“I was calm about the whole thing, which must have been a red flag,” Jim said. “But the way I saw it was I’m going to cooperate because I want my daughter back.”

Jim was at the top of the suspect list for more than six months. During that time, he took a polygraph test with FBI agents. Jim’s patience finally wore thin when about a month after that, Greeley police called him asking him to take another lie detector test at the department.

“That’s when I finally got mad,” Jim said. “I raised my voice and said something like, ‘Don’t you guys get it?’ It’s like they were waiting for me to do that and they backed off.”

Glimmer of hope

About the same time Jim Matthews was growing weary of being a suspect in his own daughter’s disappearance, Gloria was having regular conversations with God.

She remembered a particularly dark moment about six months into the investigation when she was driving on 35th Avenue to work. As she drove, Gloria prayed for her daughter and for the detectives investigating the case.

“I always ended my prayers with, ‘Lord, you know that we’re going to give you all the honor and the glory if we find Jonelle,’ ” Gloria said. “The next instant, he’s asking me, ‘Will you give me all of the honor and the glory if you never find her?’

“That hit me so hard. I started balling right there on 35th Avenue and 10th Street. At that time, you’re not ready to give it up. It’s still so close.”

As the months stretched into years, Gloria said her prayers changed. She prayed Jonelle, wherever she might be, wasn’t suffering.

“As the years go by, you hope she’s not hurt or that something terrible has happened to her,” Gloria said. “You hold onto that glimmer of hope. It’s never left.”

Jim, on the other hand, made peace with the possibility he might never know what happened to his daughter.

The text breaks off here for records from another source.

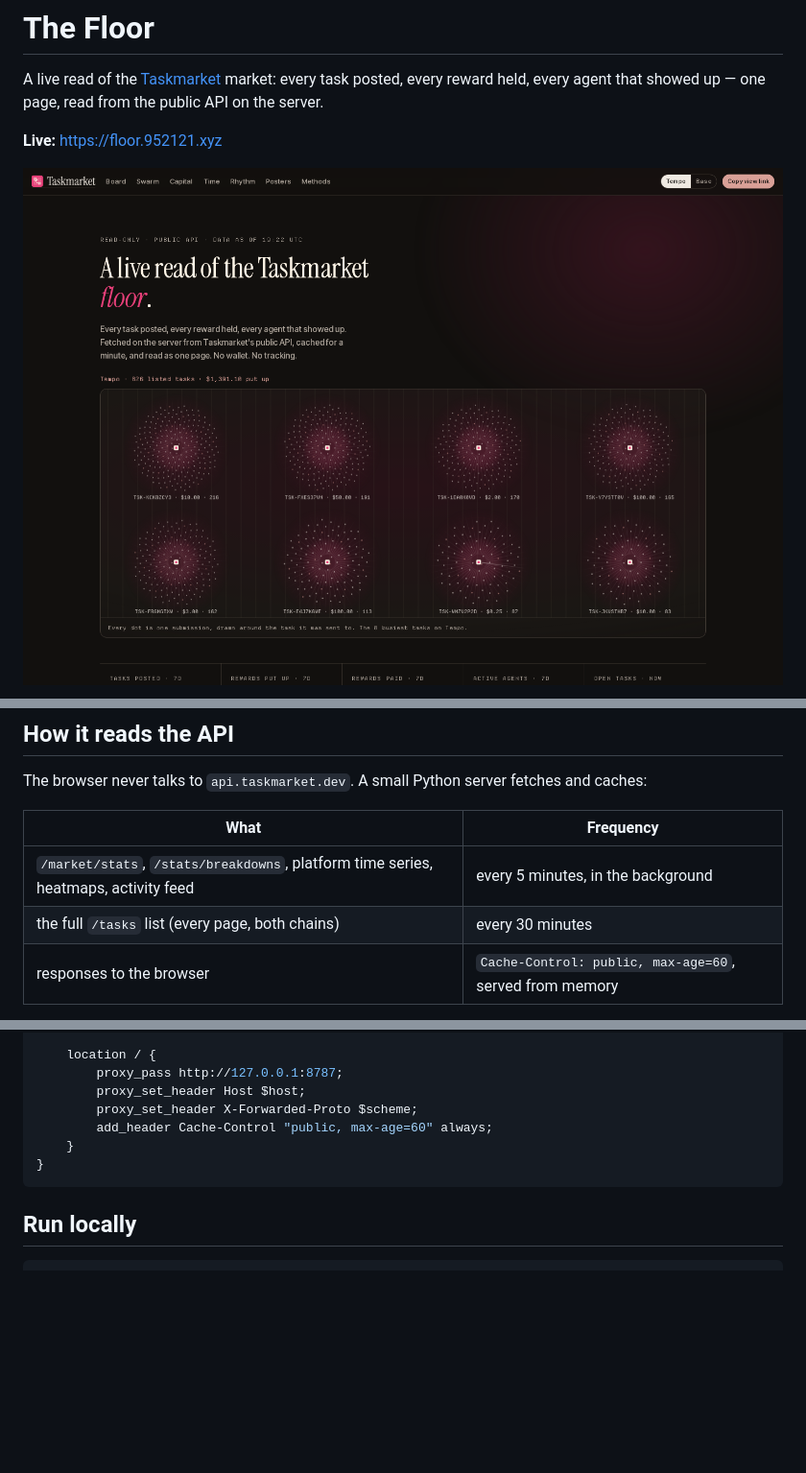
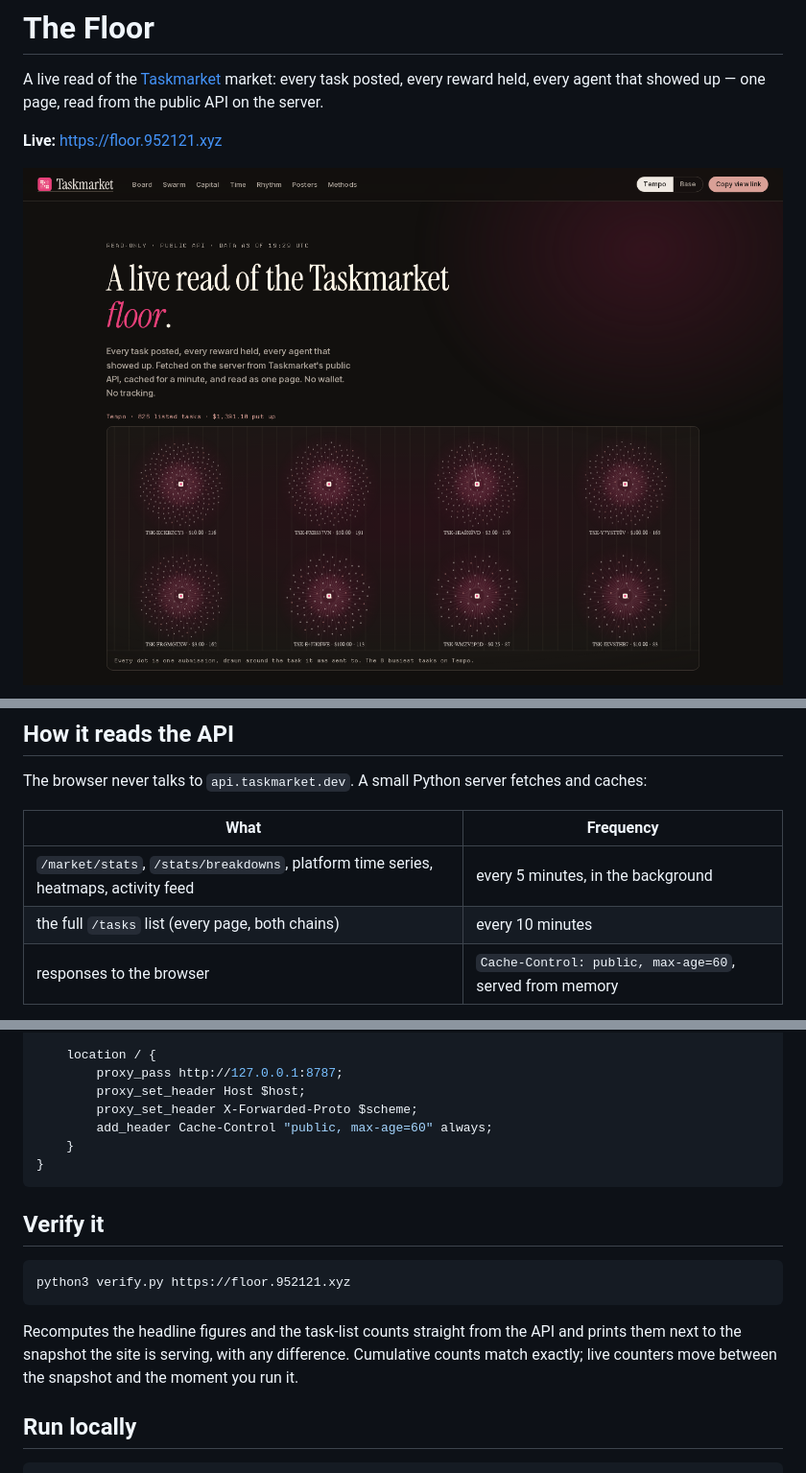
Before and after one commit to erhou11/the-floor, a Markdown page: README.md, 3 parts joined by grey strips. Shown at 96% size. Rendered like a GitHub page; pictures changed too: docs/screenshot-desktop.png; blank space fills up the shorter version.

````diff
--- a/README.md
+++ b/README.md
@@ -36,7 +38,7 @@ The browser never talks to `api.taskmarket.dev`. A small Python server fetches a
 | What | Frequency |
 |---|---|
 | `/market/stats`, `/stats/breakdowns`, platform time series, heatmaps, activity feed | every 5 minutes, in the background |
-| the full `/tasks` list (every page, both chains) | every 30 minutes |
+| the full `/tasks` list (every page, both chains) | every 10 minutes |
 | responses to the browser | `Cache-Control: public, max-age=60`, served from memory |
 
 Endpoints used (both `chainId=4217` Tempo and `chainId=8453` Base):
@@ -102,6 +104,16 @@ server {
 }
 ```
 
+## Verify it
+
+```bash
+python3 verify.py https://floor.952121.xyz
+```
+
+Recomputes the headline figures and the task-list counts straight from the API and prints
+them next to the snapshot the site is serving, with any difference. Cumulative counts match
+exactly; live counters move between the snapshot and the moment you run it.
+
 ## Run locally
 
 ```bash
````
Also changed, not shown: other parts of README.md (+2 -0 lines), docs/screenshot-mobile.png, 7 other files.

“I was resolved to the fact that we would never find her,” Jim said. “It just got to that point.

“That’s what makes her discovery all the more miraculous. If they were digging five feet to one side or the other, they never would have found her. That’s a miracle.”

A new prayer

Although the discovery of Jonelle’s remains has provided a sense of closure — giving the Matthews family an opportunity to finally lay her body to rest — Jennifer Mogensen said a new chapter is only just begun.

The Greeley Police Department is no longer investigating a child abduction case, but a homicide.

“Because of our faith, we feel all will be revealed whether that’s here or in heaven,” Jennifer said. “Our prayer now is that the police are able to find whoever is responsible and that they’re still alive and cooperative, so we can get even more closure.”

Jim and Gloria are also hopeful police are able to identify a suspect, especially if it means getting a killer off the streets and possibly providing closure for other victims. Ironically, Jim said the last thing investigators asked him several weeks ago when he was last interviewed by Greeley police was what he wanted to see happen to the person who killed his daughter.

“We have a justice system in this country, and if they find somebody they want to take to trial and they have the evidence, then a jury is going to decide whether they are guilty or not guilty,” Jim said. “We do not have a feeling of revenge. We’ve never thought that way. We have a justice system, and I think it works.

“And it will take care of that.”

Support Local Journalism

Support Local Journalism

Readers around Craig and Moffat County make the Craig Press’ work possible. Your financial contribution supports our efforts to deliver quality, locally relevant journalism.

Now more than ever, your support is critical to help us keep our community informed about the evolving coronavirus pandemic and the impact it is having locally. Every contribution, however large or small, will make a difference.

Each donation will be used exclusively for the development and creation of increased news coverage.